“Float like a butterfly, sting like a bee . . .”

“Float like a butterfly, sting like a bee.  Ahhh, rumble, young man, rumble!”  Those were the words made famous by a young Cassius Marcellus Clay when he would shout them in tandem with his longtime assistant boxing trainer and cornerman, Drew Bundini Brown.   The former three-time heavyweight boxing champion better known as Muhammad Ali has passed away at the age of 74, but he will not soon be forgotten—at least not by me.  He was the only man ever to render me speechless (and those who know me well, know that is not an easy thing to do).

220px-Muhammad_Ali_NYWTSThe year was 1969 (I believe), and the charismatic fighter was weathering a three-and-a-half-year suspension from boxing, after being stripped of his world heavyweight title following a conviction for draft evasion during the Vietnam War.  He was appealing the verdict, and while his case worked its way through the court system, Ali (as he was known by then) was appearing on various college campuses as a guest speaker.  (Eventually, the case ended up in the Supreme Court, where the verdict was overturned by a vote of 8-0.)

I remember the moment I saw him like it was yesterday.  My fiancée and I had come to Panzer Gymnasium at Montclair State College (now MSU) to hear Ali speak.  When we got there, we found that there was no room inside, so we stood by the gymnasium doors, looking through the window and hoping to get a glimpse of “The Greatest.”  I was a big fan, and couldn’t wait to see Ali in the flesh.

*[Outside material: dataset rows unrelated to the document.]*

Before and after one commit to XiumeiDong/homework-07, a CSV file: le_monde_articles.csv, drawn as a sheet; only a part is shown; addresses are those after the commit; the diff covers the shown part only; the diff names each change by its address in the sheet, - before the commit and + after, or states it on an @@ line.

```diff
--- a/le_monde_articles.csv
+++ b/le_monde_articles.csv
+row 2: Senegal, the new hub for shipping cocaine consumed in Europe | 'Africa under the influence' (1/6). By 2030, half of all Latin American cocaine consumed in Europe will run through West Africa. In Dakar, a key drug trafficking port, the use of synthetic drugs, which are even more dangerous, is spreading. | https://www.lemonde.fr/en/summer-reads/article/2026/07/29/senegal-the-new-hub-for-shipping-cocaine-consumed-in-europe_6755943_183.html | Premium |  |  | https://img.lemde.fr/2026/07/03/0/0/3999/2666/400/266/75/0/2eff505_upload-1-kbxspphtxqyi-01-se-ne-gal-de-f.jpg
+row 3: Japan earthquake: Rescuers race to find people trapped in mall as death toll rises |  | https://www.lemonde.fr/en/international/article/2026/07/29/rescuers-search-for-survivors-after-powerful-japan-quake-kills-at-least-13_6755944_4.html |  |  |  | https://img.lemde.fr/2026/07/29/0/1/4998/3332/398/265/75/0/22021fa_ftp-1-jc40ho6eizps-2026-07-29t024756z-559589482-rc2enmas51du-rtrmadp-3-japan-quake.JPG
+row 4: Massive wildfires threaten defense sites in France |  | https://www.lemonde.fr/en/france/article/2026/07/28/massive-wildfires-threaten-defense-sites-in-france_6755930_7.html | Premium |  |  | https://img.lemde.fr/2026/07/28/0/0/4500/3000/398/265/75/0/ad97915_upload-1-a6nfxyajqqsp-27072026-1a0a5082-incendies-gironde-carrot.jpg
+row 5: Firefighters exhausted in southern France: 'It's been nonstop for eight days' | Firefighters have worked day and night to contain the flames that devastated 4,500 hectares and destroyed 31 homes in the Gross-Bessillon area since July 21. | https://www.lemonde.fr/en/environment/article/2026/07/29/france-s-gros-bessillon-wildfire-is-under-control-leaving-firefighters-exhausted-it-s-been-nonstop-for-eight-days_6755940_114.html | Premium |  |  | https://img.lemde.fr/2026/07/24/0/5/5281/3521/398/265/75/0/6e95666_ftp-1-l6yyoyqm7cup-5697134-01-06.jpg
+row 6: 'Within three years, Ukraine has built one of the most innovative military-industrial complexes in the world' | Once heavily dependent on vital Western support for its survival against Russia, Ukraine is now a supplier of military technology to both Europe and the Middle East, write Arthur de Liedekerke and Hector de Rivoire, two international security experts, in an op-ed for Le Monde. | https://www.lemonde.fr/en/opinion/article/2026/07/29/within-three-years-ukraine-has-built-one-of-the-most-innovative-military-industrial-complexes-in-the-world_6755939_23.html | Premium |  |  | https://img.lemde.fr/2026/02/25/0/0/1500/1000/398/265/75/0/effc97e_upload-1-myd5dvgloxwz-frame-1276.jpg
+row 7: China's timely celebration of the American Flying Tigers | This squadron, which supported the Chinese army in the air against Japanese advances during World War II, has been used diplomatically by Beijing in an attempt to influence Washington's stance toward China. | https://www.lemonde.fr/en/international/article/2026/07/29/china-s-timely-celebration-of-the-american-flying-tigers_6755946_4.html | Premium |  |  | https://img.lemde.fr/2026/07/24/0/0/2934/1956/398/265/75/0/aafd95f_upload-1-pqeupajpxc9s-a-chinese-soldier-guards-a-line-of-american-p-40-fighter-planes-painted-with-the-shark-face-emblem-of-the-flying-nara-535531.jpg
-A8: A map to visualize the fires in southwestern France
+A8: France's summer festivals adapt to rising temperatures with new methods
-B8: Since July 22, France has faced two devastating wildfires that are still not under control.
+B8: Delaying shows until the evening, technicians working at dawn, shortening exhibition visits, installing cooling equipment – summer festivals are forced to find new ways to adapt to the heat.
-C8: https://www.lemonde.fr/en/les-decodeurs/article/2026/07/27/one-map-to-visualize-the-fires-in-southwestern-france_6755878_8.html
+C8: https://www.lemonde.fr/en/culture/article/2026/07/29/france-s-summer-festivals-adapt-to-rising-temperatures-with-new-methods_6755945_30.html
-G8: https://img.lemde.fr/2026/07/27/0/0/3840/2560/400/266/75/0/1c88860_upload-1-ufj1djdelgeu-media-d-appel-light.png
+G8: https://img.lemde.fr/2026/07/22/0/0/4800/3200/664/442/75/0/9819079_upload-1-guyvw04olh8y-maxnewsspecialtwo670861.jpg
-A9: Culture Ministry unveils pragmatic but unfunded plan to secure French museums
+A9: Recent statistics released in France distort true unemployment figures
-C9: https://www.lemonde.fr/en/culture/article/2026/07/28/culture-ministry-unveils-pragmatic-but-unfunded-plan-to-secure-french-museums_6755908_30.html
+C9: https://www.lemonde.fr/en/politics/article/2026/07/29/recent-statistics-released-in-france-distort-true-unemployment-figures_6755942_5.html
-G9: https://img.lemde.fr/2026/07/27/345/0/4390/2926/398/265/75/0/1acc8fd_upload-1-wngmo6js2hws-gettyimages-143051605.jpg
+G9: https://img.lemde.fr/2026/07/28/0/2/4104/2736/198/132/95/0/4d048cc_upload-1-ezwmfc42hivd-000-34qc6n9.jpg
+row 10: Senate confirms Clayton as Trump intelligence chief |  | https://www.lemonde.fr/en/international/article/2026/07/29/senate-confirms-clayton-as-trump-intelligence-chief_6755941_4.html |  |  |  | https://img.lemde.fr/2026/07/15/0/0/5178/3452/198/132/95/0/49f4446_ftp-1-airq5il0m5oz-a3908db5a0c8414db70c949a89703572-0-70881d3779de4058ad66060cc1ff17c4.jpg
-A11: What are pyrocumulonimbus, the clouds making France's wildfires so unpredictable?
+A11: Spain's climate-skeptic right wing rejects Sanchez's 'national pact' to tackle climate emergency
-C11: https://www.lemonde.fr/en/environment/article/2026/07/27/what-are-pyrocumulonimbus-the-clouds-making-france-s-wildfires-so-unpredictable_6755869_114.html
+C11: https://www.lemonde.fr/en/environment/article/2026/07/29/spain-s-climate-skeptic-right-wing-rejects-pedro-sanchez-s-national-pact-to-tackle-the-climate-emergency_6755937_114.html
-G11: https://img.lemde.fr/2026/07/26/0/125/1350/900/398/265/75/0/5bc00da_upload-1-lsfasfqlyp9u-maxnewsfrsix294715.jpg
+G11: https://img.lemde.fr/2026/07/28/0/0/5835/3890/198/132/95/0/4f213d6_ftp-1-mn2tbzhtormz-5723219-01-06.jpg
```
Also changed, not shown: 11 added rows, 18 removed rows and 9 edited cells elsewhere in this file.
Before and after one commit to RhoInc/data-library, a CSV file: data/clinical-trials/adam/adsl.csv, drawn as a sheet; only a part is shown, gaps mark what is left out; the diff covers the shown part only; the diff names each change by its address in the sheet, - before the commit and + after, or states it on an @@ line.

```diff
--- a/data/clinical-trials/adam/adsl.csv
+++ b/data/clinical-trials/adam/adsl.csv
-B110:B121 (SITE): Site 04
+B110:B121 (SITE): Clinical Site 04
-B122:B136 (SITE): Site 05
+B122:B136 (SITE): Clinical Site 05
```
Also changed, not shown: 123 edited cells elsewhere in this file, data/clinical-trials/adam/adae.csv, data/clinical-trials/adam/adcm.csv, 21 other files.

As I stood on tiptoes, peering through the glass, Patty tapped me on the shoulder.  “What?” I barked, not wishing to be distracted.  She tapped me again, harder, and I looked down at her in annoyance.  “What?” I repeated.  She rolled her eyes to my left, and I swiveled my head to look in that direction.  Oh my God, it’s him!  Muhammad Ali stood less than two feet away from me—so close, in fact, that I could have reached out and touched him.  He was dressed in a brown, three-piece, chalk-stripe suit, and in his oversized hand was an attache case.  He was . . . well . . . beautiful—and so tall.  His eyes were open wide, and as he looked through the window at the waiting crowd, he appeared almost nervous—but not as nervous as me.   I wanted to reach out and shake his hand, maybe even say hello, but I couldn’t.  I was literally paralyzed—and speechless.  I was incapable of uttering so much as a syllable.   And then, in an instant, he was gone.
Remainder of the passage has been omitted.